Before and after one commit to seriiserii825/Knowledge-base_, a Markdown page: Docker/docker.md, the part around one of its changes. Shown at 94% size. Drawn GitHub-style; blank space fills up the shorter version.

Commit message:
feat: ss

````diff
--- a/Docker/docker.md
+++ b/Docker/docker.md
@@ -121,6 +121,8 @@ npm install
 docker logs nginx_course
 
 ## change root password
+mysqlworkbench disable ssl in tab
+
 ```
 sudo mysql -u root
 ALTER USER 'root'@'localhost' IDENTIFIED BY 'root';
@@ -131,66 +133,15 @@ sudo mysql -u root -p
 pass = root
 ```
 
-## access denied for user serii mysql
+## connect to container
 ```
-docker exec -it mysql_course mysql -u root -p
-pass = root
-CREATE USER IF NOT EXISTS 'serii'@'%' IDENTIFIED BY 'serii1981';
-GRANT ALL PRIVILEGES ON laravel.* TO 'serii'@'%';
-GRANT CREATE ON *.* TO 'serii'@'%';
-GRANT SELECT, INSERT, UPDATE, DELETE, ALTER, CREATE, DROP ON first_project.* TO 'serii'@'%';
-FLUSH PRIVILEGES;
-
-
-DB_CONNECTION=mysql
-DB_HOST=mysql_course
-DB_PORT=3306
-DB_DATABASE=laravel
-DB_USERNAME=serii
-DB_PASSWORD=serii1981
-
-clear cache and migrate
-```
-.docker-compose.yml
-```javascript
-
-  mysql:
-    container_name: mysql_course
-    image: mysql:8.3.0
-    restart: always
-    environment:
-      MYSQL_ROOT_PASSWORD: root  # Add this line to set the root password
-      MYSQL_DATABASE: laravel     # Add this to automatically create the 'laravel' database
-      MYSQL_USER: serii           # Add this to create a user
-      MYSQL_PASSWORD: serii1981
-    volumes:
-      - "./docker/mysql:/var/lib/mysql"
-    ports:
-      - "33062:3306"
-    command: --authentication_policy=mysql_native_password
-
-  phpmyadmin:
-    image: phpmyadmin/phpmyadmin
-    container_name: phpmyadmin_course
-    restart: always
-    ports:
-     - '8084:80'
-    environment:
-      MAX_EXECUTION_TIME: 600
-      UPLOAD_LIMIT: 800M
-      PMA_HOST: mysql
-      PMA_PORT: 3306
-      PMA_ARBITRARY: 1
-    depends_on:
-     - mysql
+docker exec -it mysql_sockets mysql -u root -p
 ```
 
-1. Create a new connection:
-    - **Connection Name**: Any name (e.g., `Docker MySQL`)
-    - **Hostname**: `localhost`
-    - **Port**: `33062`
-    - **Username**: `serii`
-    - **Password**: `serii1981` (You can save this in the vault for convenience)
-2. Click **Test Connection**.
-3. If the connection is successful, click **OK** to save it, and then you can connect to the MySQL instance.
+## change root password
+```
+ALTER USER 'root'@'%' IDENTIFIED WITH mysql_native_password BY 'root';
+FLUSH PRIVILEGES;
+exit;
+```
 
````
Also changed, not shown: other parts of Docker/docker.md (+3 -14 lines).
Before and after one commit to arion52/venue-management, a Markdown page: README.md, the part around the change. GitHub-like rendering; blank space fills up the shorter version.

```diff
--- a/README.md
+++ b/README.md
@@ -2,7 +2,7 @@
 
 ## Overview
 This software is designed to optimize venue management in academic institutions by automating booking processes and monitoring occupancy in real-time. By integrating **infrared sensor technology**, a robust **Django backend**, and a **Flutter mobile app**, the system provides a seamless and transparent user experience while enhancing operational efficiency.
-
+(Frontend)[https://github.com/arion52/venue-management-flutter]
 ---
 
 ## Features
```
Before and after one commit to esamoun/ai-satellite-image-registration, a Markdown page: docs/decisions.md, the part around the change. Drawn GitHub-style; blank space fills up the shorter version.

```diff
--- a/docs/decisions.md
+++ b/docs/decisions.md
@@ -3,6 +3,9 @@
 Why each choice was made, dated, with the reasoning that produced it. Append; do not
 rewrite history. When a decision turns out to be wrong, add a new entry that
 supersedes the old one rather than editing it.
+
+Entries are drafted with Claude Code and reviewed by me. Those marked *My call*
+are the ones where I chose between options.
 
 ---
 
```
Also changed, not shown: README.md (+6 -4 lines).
....
▸ **PROBLEM DETAILS**:
Each line of the data above is to be set down exactly.

▸ **SOLUTION BELOW**:
Before and after one commit to seriiserii825/Knowledge-base_, a Markdown page: Docker/docker.md, the part around one of its changes. Shown at 94% size. Drawn GitHub-style; blank space fills up the shorter version.

Commit message:
feat: ss

````diff
--- a/Docker/docker.md
+++ b/Docker/docker.md
@@ -121,6 +121,8 @@ npm install
 docker logs nginx_course
 
 ## change root password
+mysqlworkbench disable ssl in tab
+
 ```
 sudo mysql -u root
 ALTER USER 'root'@'localhost' IDENTIFIED BY 'root';
@@ -131,66 +133,15 @@ sudo mysql -u root -p
 pass = root
 ```
 
-## access denied for user serii mysql
+## connect to container
 ```
-docker exec -it mysql_course mysql -u root -p
-pass = root
-CREATE USER IF NOT EXISTS 'serii'@'%' IDENTIFIED BY 'serii1981';
-GRANT ALL PRIVILEGES ON laravel.* TO 'serii'@'%';
-GRANT CREATE ON *.* TO 'serii'@'%';
-GRANT SELECT, INSERT, UPDATE, DELETE, ALTER, CREATE, DROP ON first_project.* TO 'serii'@'%';
-FLUSH PRIVILEGES;
-
-
-DB_CONNECTION=mysql
-DB_HOST=mysql_course
-DB_PORT=3306
-DB_DATABASE=laravel
-DB_USERNAME=serii
-DB_PASSWORD=serii1981
-
-clear cache and migrate
-```
-.docker-compose.yml
-```javascript
-
-  mysql:
-    container_name: mysql_course
-    image: mysql:8.3.0
-    restart: always
-    environment:
-      MYSQL_ROOT_PASSWORD: root  # Add this line to set the root password
-      MYSQL_DATABASE: laravel     # Add this to automatically create the 'laravel' database
-      MYSQL_USER: serii           # Add this to create a user
-      MYSQL_PASSWORD: serii1981
-    volumes:
-      - "./docker/mysql:/var/lib/mysql"
-    ports:
-      - "33062:3306"
-    command: --authentication_policy=mysql_native_password
-
-  phpmyadmin:
-    image: phpmyadmin/phpmyadmin
-    container_name: phpmyadmin_course
-    restart: always
-    ports:
-     - '8084:80'
-    environment:
-      MAX_EXECUTION_TIME: 600
-      UPLOAD_LIMIT: 800M
-      PMA_HOST: mysql
-      PMA_PORT: 3306
-      PMA_ARBITRARY: 1
-    depends_on:
-     - mysql
+docker exec -it mysql_sockets mysql -u root -p
 ```
 
-1. Create a new connection:
-    - **Connection Name**: Any name (e.g., `Docker MySQL`)
-    - **Hostname**: `localhost`
-    - **Port**: `33062`
-    - **Username**: `serii`
-    - **Password**: `serii1981` (You can save this in the vault for convenience)
-2. Click **Test Connection**.
-3. If the connection is successful, click **OK** to save it, and then you can connect to the MySQL instance.
+## change root password
+```
+ALTER USER 'root'@'%' IDENTIFIED WITH mysql_native_password BY 'root';
+FLUSH PRIVILEGES;
+exit;
+```
 
````
Also changed, not shown: other parts of Docker/docker.md (+3 -14 lines).
Before and after one commit to arion52/venue-management, a Markdown page: README.md, the part around the change. GitHub-like rendering; blank space fills up the shorter version.

```diff
--- a/README.md
+++ b/README.md
@@ -2,7 +2,7 @@
 
 ## Overview
 This software is designed to optimize venue management in academic institutions by automating booking processes and monitoring occupancy in real-time. By integrating **infrared sensor technology**, a robust **Django backend**, and a **Flutter mobile app**, the system provides a seamless and transparent user experience while enhancing operational efficiency.
-
+(Frontend)[https://github.com/arion52/venue-management-flutter]
 ---
 
 ## Features
```
Before and after one commit to esamoun/ai-satellite-image-registration, a Markdown page: docs/decisions.md, the part around the change. Drawn GitHub-style; blank space fills up the shorter version.

```diff
--- a/docs/decisions.md
+++ b/docs/decisions.md
@@ -3,6 +3,9 @@
 Why each choice was made, dated, with the reasoning that produced it. Append; do not
 rewrite history. When a decision turns out to be wrong, add a new entry that
 supersedes the old one rather than editing it.
+
+Entries are drafted with Claude Code and reviewed by me. Those marked *My call*
+are the ones where I chose between options.
 
 ---
 
```
Also changed, not shown: README.md (+6 -4 lines).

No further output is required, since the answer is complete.